SONA 2020 explained: The good, bad and ugly from Ramaphosa’s speech_1

It was a late finish in Cape Town, but that’s because we had all the fun of the fair to deal with. The EFF stormed out after a lengthy delay, Parliament was temporarily suspended, and MPs were left to reflect on a rolllercoaster evening for everyone involved. Here’s our summary of Cyril Ramaphosa’s SONA 2020 speech:

SONA 2020: The good, the bad and the ugly

The good:


A coherent plan for Eskom: Fair enough, Ramaphosa loves a good “promise”. He just struggles to see a lot of them through. But his plan to increase the national grid’s dependence on Independent Power Producers – and six other interventions – is a small step forward in the bid to banish load shedding


Transparency and acocuntability: Ramaphosa told Parliament that he would be “signing performance agreements with all Ministers” before the end of this month. If you ain’t pulling your wait, you will be out the gate.


Investing in rail: The Central Line in the Western Cape and the Mabopane Line in Pretoria will have R1.6 billion spent on them. New stations, better trains and upgraded rail-tracks have all been earmarked.


Cutting business red tape: This is a proper good one, we’ll hand it to Cyril: He says that applications for water licenses for businesses will be reduced to a 90 day window before being processed – some can take up to five years as it stands. He also said at SONA 2020 that Bizportal will now process applications to start companies “within a day”, rather than the current 30-day limit.


Stronger toursim security: To support the growth of the tourism industry, SAPS will increase visibility at identified tourist attraction sites. Tourism Safety Monitors will establish a reserve police capacity tofocus on the policing of popular visitor areas.


Infrastructure boost: R700 billion will be spent on student accommodation, social housing, independent water production, rail freight branch lines, embedded electricity generation, municipal bulk infrastructure, and broadband roll-out over the next 10 years. Fill your boots.

The bad:


State capture: Ramaphosa said that he and his government have “acted decisively against state capture and fought back against corruption” – a pill that’s hard to swallow, considering no-one implicated at the Zondo Commission has been put behind bars at the time of SONA 2020, despite mounting piles of evidence.


The budget speech will be tough: We can expect low levels of growth this year, which means that we are not generating enough revenue to meet our expenses. Debt is heading towards “unsustainable levels”, and Cyril told SONA 2020 that this would be addressed by Tito Mboweni’s budget speech. Gulp…


Uh-oh, another state bank is coming: The ANC are also proceeding with the establishment of a state bank as part of their efforts to extend access to financial services to all South Africans. This is controversial and unpopular even with their own party members.


Youth Employment figures: Of the 1.2 million young people who enter the labour market each year, approximately two-thirds remain outside of employment, education or training before SONA 2020.


Land expropriation: This was very light on detail.
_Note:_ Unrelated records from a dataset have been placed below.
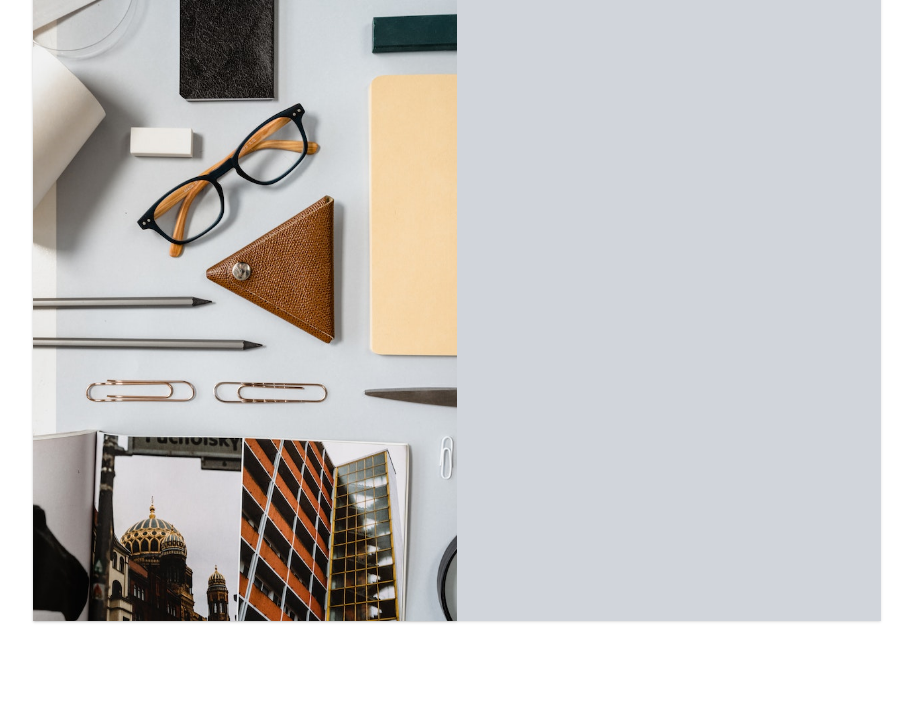
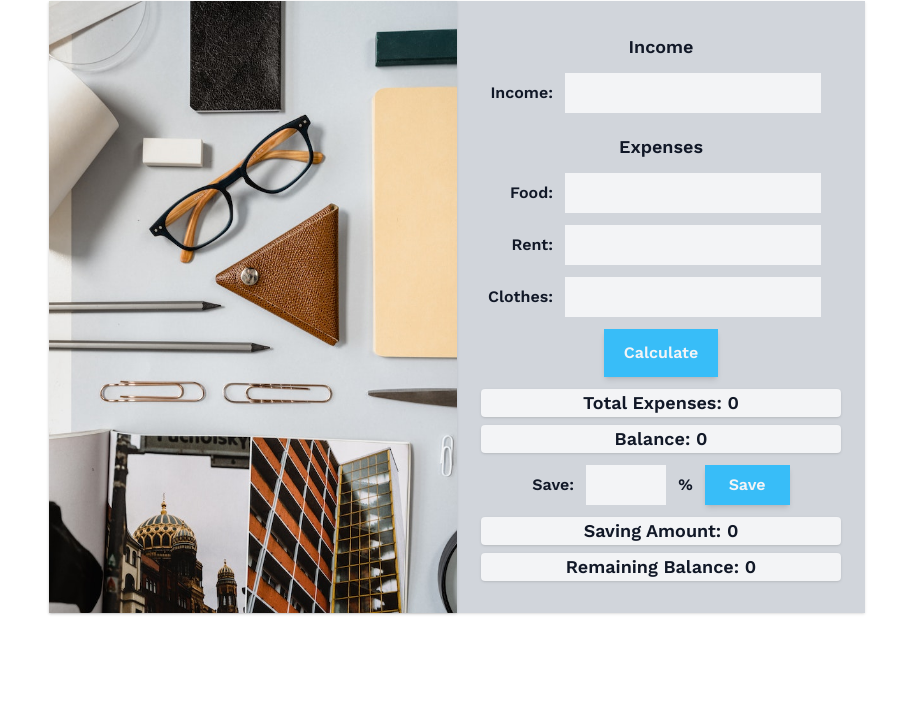
Before and after one commit to safayetdib/money-master-practice-project, a website: page index.html in a window 1280 px wide. Shown: the part 91-800 px from the top of the page, without its empty margins (183-1095 px from the left). Drawn offline with nearby package versions, Linux system fonts and the light colour scheme.

Commit message:
completed ui and index.html file

```diff
--- a/index.html
+++ b/index.html
@@ -4,11 +4,11 @@
 		<meta charset="UTF-8" />
 		<meta http-equiv="X-UA-Compatible" content="IE=edge" />
 		<meta name="viewport" content="width=device-width, initial-scale=1.0" />
-		<!-- UBUNTU FONT -->
+		<!-- WORK SANS FONT -->
 		<link rel="preconnect" href="https://fonts.googleapis.com" />
 		<link rel="preconnect" href="https://fonts.gstatic.com" crossorigin />
 		<link
-			href="https://fonts.googleapis.com/css2?family=Ubuntu:wght@400;500;700&display=swap"
+			href="https://fonts.googleapis.com/css2?family=Work+Sans:wght@400;600;700;800;900&display=swap"
 			rel="stylesheet" />
 		<!-- TAILWIND CDN -->
 		<script src="https://cdn.tailwindcss.com"></script>
@@ -18,7 +18,7 @@
 				theme: {
 					extend: {
 						fontFamily: {
-							ubuntu: ['Ubuntu', 'sans-serif'],
+							'work-sans': ['Work Sans', 'sans-serif'],
 						},
 					},
 				},
@@ -27,21 +27,111 @@
 		<title>Money Master</title>
 	</head>
 	<body class="h-screen">
-		<main class="p-6 w-full max-w-4xl mx-auto font-ubuntu text-gray-700">
-			<header class="w-full h-full">
-				<h1 class="text-3xl font-bold w-full mx-auto text-center">
+		<main
+			class="font-work-sans mx-auto h-full w-full max-w-4xl p-10 text-gray-700">
+			<header class="w-full">
+				<h1 class="mx-auto w-full text-center text-3xl font-bold">
 					Money Master
 				</h1>
 			</header>
-			<section class="flex justify-center align-center mt-4 h-full shadow">
-				<div class="w-1/2 h-full shadow">
+
+			<section
+				id="container"
+				class="mt-4 flex h-fit items-center justify-center bg-gray-300 shadow">
+				<div class="h-full w-1/2 shadow">
 					<img
 						src="assets/main.jpg"
 						alt="banner"
-						class="w-full h-full object-cover" />
+						class="h-full w-full object-cover" />
 				</div>
-				<div class="bg-gray-300 w-1/2"></div>
+
+				<div
+					id="calc-container"
+					class="h-full w-1/2 py-4 px-6 text-center font-semibold text-gray-900">
+					<div class="space-y-3">
+						<h2 class="text-lg">Income</h2>
+						<!-- income -->
+						<div class="flex items-center justify-end">
+							<label for="income"> Income: </label>
+							<input
+								type="number"
+								id="income"
+								class="ml-3 mr-5 w-64 bg-gray-100 p-2" />
+						</div>
+					</div>
+
+					<div class="mt-5 space-y-3">
+						<h2 class="text-lg">Expenses</h2>
+						<!-- food -->
+						<div class="flex items-center justify-end">
+							<label for="food"> Food: </label>
+							<input
+								type="number"
+								id="food"
+								class="ml-3 mr-5 w-64 bg-gray-100 p-2" />
+						</div>
+						<!-- rent -->
+						<div class="flex items-center justify-end">
+							<label for="rent"> Rent: </label>
+							<input
+								type="number"
+								id="rent"
+								class="ml-3 mr-5 w-64 bg-gray-100 p-2" />
+						</div>
+						<!-- clothes -->
+						<div class="flex items-center justify-end">
+							<label for="clothes"> Clothes: </label>
+							<input
+								type="number"
+								id="clothes"
+								class="ml-3 mr-5 w-64 bg-gray-100 p-2" />
+						</div>
+
+						<!-- calculate -->
+						<button
+							id="btn-calculate"
+							class="bg-sky-400 px-5 py-3 text-gray-100 shadow-md transition-all hover:bg-sky-500 active:bg-sky-600">
+							Calculate
+						</button>
+
+						<!-- expense and balance -->
+						<div class="space-y-2">
+							<h2 class="rounded bg-gray-100 text-lg shadow">
+								Total Expenses: <span id="total-expenses">0</span>
+							</h2>
+							<h2 class="rounded bg-gray-100 text-lg shadow">
+								Balance: <span id="balance">0</span>
+							</h2>
+						</div>
+
+						<!-- save -->
+						<div class="flex items-center justify-center space-x-3">
+							<label for="save"> Save: </label>
+							<input type="number" id="save" class="w-20 bg-gray-100 p-2" />
+							<p>%</p>
+							<button
+								id="btn-save"
+								class="bg-sky-400 px-6 py-2 text-gray-100 shadow-md transition-all hover:bg-sky-500 active:bg-sky-600">
+								Save
+							</button>
+						</div>
+
+						<!-- savings and balance -->
+						<div class="space-y-2">
+							<h2 class="rounded bg-gray-100 text-lg shadow">
+								Saving Amount: <span id="saving-amount">0</span>
+							</h2>
+							<h2 class="rounded bg-gray-100 text-lg shadow">
+								Remaining Balance: <span id="remaining-balance">0</span>
+							</h2>
+						</div>
+					</div>
+				</div>
 			</section>
 		</main>
+
+		<script src="scripts/utilities.js"></script>
+		<script src="scripts/expenses.js"></script>
+		<script src="scripts/savings.js"></script>
 	</body>
 </html>
--- /dev/null
+++ b/package.json
@@ -0,0 +1,6 @@
+{
+  "devDependencies": {
+    "prettier": "^2.8.4",
+    "prettier-plugin-tailwindcss": "^0.2.3"
+  }
+}
```
Also changed, not shown: scripts/expenses.js (added), scripts/savings.js (added), 2 other files.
All we learned was that the government have released 44 000 hectares of state land for the settlement of land restitution claims, and will this year release round 700 000 hectares of state land for agricultural production. We’re still on the dark regarding some major issues.


One-sided NHI view: Cyril said there was “enthusiastic support from South Africans” during public hearingson the National Health Insurance, and claimed he is putting in place mechanisms for its implementation following conclusion of the Parliamentary process. However, NHI is highly divisive amongst SA citizens.

The ugly:


EFF drama: We had to wait 97 minutes for the president’s speech to start. The scenes caused by Julius Malema and his colleagues were wholly unsavoury, and left a cloud of gloom over SONA 2020


Cyril’s still dreaming: As he did last June, Ramaphosa promised to build a new smart-city: He said it was taking shape in Lanseria, which “350 000 to 500 000 people will call home within the next decade”. It went down like a lead balloon last year, and again, critics have told him to focus on fixing existing cities instead.


The sacrifices needed for our youth: Around 1% of all national expenditure, across all departments, will need to be slashed to help find more jobs for our young workers. Great news on paper, but cuts across the board generally lead to misery elsewhere. Damned if you do…


Too many municipalities failing: According to Cyril Ramaphosa, there are Section 139 interventions in 40 South African municipalities. These are imposed when major local governments cannot sustain themselves, and this number is dreadfully high.

Why was SONA 2020 suspended?


It’s a long story. We’ve got it covered here.


13/2/20 South Africa Sona 2020 delayed by EFF disruption. Suspended until further notice @Parliament pic.twitter.com/11S386fRa3— RIOT & ATTACK info SA (@RiotAndAttackSA) February 13, 2020